This termination to the rebellion of Carloman occurred in the year 873. To return to the letters on the subject of Charles the Bald’s usurpation of Lorraine, put into his hands by the pope’s legates in October, 870. In these he charged the king with perjury, with insult towards Rome, and, as an aggravation of his guilt, with his choosing for his attempt the time when the real owner of the throne was engaged in war with the enemies of Christianity. He ended by threatening to use against him the power given him by his office, if he hardened himself in his disobedience. Still stronger were the expressions used towards the bishops and nobles of France, who were accused of having prepared for their sovereign and themselves the pains of hell fire, by abstaining from hindering him in his usurpation. The pope also declared that unless they returned at once to the path of justice, and obedience to himself, he would come into France, and himself inflict upon them the punishment that they had so long deserved.

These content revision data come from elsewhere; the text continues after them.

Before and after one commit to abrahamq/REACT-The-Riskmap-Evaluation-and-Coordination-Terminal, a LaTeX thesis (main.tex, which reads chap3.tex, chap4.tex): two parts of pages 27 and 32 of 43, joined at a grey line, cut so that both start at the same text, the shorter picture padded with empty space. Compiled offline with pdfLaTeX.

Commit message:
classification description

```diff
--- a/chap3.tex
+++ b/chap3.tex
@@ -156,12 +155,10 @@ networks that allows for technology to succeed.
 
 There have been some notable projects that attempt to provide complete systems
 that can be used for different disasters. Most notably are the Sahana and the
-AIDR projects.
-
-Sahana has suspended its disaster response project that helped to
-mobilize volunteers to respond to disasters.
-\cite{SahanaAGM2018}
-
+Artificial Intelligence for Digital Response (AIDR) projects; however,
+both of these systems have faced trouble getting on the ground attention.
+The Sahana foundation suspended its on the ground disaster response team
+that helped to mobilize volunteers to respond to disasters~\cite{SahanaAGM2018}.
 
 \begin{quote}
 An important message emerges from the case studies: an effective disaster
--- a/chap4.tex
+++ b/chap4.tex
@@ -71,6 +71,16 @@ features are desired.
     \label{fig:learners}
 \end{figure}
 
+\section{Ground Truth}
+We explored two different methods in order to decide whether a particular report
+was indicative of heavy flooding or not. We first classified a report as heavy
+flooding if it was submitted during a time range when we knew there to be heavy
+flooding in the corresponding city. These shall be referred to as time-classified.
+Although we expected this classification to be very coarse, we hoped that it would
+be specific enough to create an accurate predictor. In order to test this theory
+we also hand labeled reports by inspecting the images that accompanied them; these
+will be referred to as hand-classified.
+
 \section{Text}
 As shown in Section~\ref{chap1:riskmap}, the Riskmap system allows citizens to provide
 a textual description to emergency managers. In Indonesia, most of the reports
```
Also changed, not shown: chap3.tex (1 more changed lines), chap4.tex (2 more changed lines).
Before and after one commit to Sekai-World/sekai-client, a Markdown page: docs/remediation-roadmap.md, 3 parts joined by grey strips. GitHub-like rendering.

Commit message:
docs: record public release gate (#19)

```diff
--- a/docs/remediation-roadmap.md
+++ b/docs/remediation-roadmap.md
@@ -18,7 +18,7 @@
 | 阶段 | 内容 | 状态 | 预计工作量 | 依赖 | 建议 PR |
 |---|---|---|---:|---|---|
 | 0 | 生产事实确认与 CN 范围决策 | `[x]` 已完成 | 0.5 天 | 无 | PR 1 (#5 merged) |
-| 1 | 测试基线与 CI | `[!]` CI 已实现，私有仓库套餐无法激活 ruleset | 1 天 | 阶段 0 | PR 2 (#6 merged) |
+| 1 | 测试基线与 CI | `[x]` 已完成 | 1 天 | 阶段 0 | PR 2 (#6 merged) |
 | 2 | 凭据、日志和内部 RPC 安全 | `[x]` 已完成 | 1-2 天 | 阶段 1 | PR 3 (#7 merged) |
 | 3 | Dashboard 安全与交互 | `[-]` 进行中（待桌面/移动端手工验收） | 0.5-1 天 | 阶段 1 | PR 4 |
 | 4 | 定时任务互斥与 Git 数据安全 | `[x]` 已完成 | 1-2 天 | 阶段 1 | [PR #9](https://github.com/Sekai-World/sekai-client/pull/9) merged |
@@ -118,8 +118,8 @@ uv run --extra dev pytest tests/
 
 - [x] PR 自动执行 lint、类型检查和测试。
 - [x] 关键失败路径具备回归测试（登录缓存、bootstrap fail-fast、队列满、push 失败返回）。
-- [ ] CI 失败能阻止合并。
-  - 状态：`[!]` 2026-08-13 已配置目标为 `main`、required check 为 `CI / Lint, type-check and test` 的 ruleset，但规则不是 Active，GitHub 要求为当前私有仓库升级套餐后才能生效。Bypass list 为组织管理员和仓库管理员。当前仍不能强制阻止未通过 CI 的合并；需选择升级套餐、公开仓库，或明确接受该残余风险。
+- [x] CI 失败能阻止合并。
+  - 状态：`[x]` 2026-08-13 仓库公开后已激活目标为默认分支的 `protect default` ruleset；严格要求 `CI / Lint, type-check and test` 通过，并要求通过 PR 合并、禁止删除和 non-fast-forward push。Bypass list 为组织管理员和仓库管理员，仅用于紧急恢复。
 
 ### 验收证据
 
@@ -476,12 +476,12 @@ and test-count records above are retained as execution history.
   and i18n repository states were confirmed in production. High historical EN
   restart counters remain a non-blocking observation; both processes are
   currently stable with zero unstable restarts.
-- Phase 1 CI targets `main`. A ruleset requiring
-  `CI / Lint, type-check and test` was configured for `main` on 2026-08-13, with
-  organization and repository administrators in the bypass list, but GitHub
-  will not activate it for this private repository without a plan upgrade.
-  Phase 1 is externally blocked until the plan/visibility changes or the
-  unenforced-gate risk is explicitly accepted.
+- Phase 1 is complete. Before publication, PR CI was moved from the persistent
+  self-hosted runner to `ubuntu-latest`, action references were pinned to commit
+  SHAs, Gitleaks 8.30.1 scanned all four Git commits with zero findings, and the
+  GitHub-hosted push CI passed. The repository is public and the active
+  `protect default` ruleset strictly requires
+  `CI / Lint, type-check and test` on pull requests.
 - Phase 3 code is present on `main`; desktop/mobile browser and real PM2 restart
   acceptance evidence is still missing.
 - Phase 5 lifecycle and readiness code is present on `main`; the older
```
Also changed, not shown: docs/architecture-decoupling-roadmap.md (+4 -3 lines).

Hincmar on this, as on other occasions, was honored with a separate letter, filled with, if possible, still heavier reproaches and complaints. Adrian expressed his sorrow at discovering that neither the love of God nor the fear of eternal punishment, could rouse the archbishop and his brother prelates to a consciousness of their duty, and described them as mere hirelings, who fled at the approach of the wolf, and left their flocks to perish. He declared that he regarded Hincmar not only as a partaker in his master's guilt, but as the main author of it, and warned him that the lightnings of the apostolic throne were ready to be launched against all who had consented to the crime. If the king delayed immediate restitution, he commanded him to break off all communion with him, and, according to the apostle's command, not even to give him God speed, on pain of being himself separated from communion with Rome. He also repeated what he had said in his other letter, that he would himself hasten to France to give fuller effect to his menaces.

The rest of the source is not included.